Region: Europe
Year: 2009
Court: Court constitutionnelle [Constitutional Court of Belgium]
Human Rights: Freedom from discrimination, Right to family life

The lower court referred to the Constitutional Court a question as to the constitutionality of article 1017, paragraph 4, of the Judicial Code (the “challenged article), which allowed for a judge to offset court costs between spouses, parents, siblings or relatives to the same degree, but not between parties between whom existed a family relationship (such as unmarried cohabitants or former unmarried cohabitants).

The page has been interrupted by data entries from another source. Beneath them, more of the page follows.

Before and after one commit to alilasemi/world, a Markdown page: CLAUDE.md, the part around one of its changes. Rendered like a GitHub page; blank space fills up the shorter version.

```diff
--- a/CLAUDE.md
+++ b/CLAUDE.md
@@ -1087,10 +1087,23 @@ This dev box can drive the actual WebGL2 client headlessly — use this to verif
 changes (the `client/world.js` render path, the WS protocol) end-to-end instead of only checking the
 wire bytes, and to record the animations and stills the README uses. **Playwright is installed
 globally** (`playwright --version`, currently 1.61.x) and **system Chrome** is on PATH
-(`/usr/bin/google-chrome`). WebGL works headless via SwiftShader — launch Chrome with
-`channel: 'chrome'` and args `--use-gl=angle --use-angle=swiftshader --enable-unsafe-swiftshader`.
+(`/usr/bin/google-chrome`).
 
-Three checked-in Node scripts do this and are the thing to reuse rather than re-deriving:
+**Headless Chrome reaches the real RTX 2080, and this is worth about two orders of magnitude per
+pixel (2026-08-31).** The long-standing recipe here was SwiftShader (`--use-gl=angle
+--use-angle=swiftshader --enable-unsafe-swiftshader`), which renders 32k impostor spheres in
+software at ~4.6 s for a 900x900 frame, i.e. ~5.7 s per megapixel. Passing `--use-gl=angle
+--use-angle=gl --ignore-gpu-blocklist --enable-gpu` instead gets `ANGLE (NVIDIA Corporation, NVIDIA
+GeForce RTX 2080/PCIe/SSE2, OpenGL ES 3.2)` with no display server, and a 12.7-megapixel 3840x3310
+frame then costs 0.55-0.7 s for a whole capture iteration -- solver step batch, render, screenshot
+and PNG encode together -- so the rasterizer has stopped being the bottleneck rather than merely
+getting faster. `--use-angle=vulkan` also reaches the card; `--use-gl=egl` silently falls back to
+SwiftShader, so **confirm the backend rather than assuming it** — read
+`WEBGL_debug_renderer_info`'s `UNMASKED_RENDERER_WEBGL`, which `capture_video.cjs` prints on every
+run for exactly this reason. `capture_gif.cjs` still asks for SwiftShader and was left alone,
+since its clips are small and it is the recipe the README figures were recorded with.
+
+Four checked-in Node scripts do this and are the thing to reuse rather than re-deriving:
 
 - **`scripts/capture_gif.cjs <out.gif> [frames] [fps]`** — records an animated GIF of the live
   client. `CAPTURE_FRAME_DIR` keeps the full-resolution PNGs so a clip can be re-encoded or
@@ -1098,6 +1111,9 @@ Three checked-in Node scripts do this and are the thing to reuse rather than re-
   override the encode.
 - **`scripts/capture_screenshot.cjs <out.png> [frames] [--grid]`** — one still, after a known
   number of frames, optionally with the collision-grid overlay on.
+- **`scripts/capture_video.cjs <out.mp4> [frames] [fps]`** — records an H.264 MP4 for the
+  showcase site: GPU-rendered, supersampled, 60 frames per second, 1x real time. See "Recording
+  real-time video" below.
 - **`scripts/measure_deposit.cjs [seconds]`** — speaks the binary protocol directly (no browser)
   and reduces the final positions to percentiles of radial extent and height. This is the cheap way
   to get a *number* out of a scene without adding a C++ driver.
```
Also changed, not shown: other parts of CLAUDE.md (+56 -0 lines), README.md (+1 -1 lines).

The parties in question were the parents of two children who had lived together as an unmarried couple for five years. The dispute that arose between the parties was related to child support. The defendant had applied for a forced execution of the applicant’s payment obligations, which the applicant opposed.

The lower court asked the Constitutional Court to consider whether the aforementioned law violated the constitutional principle of equality and non-discrimination since a judge can offset the costs of procedure between spouses, parents or siblings but not for other type family relationships.

The Court noted that the reason behind the challenged provision was to preserve to the extent possible the relationship between family members after a dispute arose between them. With that rationale in mind, the Court concluded that, with respect to the situation of former unmarried cohabitants, the challenged article did not violate the relevant constitutional provisions and the principle of non-discrimination and equality because the law did not allow the offsetting of costs between former spouses either; where the relationship had already ended there was no benefit in attempting to preserve it.

With respect to currently cohabitating persons (whether legally declared as such or simply de facto cohabitants), the Court held that the differentiation of treatment based on whether the  disputants were married or simply cohabitants was not justified. The Court thus concluded that the challenged provision did breach the relevant constitutional provisions and the principle of non-discrimination and equality with respect to currently unmarried cohabitants.

"In particular, the goal to promote conciliation between the parties and to eliminate any ground of animosity may justify that, in litigation opposing parties between whom exists or existed a family relationship, the judge has the possibility to offset the costs. Indeed, those parties remain bound by rights and obligations of a family nature. The offsetting of costs may reflect the fact that neither party has acted unreasonably in the trial and did not inappropriately called upon the judge to put an end to the dispute, so that neither party shall be in the obligation to cope with a major order for costs." Section II

"Regarding the provision in question, the situation of former unmarried cohabitants, whether legal or actual cohabitants, does not differ from the situation of former spouses. Indeed, even in the case of former spouses, the judge could not apply the provision in question.

In the case of former unmarried cohabitants as well as in the case of former spouses, a disturbed relationship cannot, in principle, be avoided, so that in either case, the purpose of the measure mentioned in B.4 cannot yet be attained." Section III.B.5

"The legal situations of a married cohabitant, of a cohabitant who made a declaration of legal cohabitation and of a cohabitant who is neither married or legally declared are different, both regarding her/his obligations towards her/his cohabitant and the patrimonial situation.

These differences may, when they are relevant to the purpose of the provision, justify a difference in treatment between these three categories of cohabitants.

B.8. Although the purpose described in B.4 cannot reasonably justify the difference in treatment in question between those categories of cohabitants.

Indeed, the desire to avoid a disturbed relationship between cohabitants as a result of a dispute shall apply regardless of the form the cohabitation category." Section III.B.7-8.